WHAT YOU WILL DO: Some lines hold the string "ipynb". Copy all of them from the material that follows.

[STORED DATA Boundary: Start]

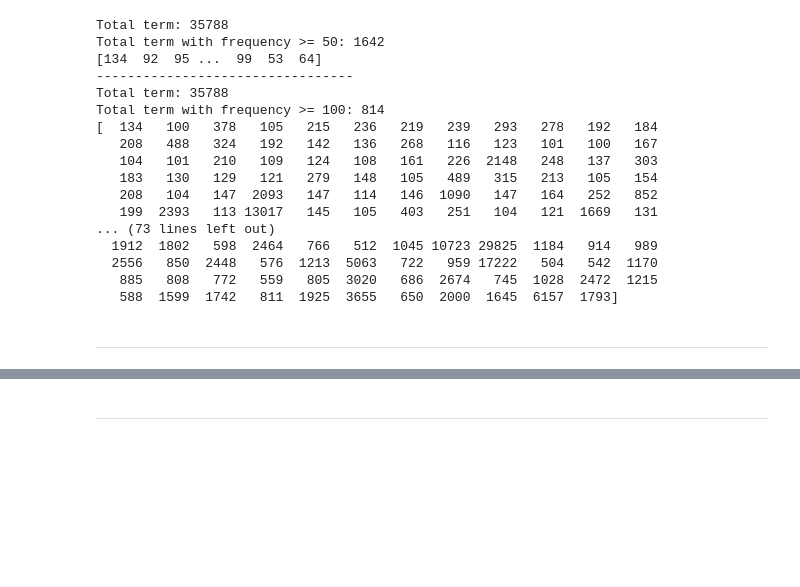
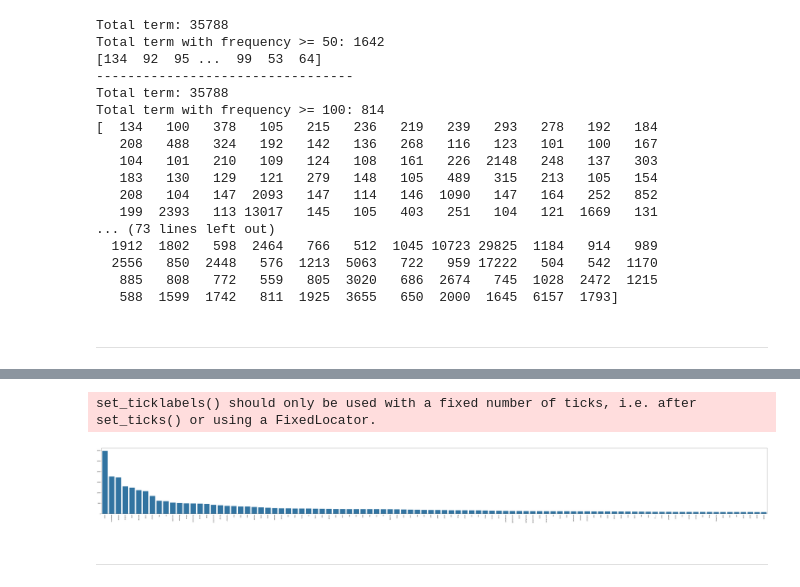
Before and after one commit to Jjoanna54/DM2024-Lab1-Master, a Jupyter notebook: DM2024-Lab1-Master.ipynb, the cells around one changed output, grey strips where cells are left out. Cells and saved outputs as stored; diff of their text form; code cells hidden in the pictures; blank space fills up the shorter version.

```diff
--- a/DM2024-Lab1-Master.ipynb
+++ b/DM2024-Lab1-Master.ipynb
@@ -1848,3 +1812,20 @@ Additionally, you can attempt to sort the terms on the `x-axis` by frequency ins
+# %%
+# Answer here
+# Sort the term_frequency, and observe with long-tail
+term_frequencies = np.asarray(X_counts.sum(axis=0))[0]
+# sort term_frequencies
+term_frequencies = np.sort(term_frequencies)[::-1]
+
+# fig = px.bar(x=count_vect.get_feature_names_out()[term_frequencies[:300]],
+#             y=term_frequencies[:300])
+# fig.show()
+plt.subplots(figsize=(100, 10))
+g = sns.barplot(x=count_vect.get_feature_names_out()[term_frequencies[:100]],
+            y=term_frequencies[:100])
+g.set_xticklabels(count_vect.get_feature_names_out()[term_frequencies], rotation = 90);
+# %% [output]
+set_ticklabels() should only be used with a fixed number of ticks, i.e. after set_ticks() or using a FixedLocator.
+[figure, added]
 # %% [markdown]
 ---
 # %% [markdown]
```
Also changed, not shown: parts of 7 cells of this notebook.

[STORED DATA Boundary: End]

SOLUTION TO THIS EXERCISE:
Before and after one commit to Jjoanna54/DM2024-Lab1-Master, a Jupyter notebook: DM2024-Lab1-Master.ipynb, the cells around one changed output, grey strips where cells are left out. Cells and saved outputs as stored; diff of their text form; code cells hidden in the pictures; blank space fills up the shorter version.
--- a/DM2024-Lab1-Master.ipynb
+++ b/DM2024-Lab1-Master.ipynb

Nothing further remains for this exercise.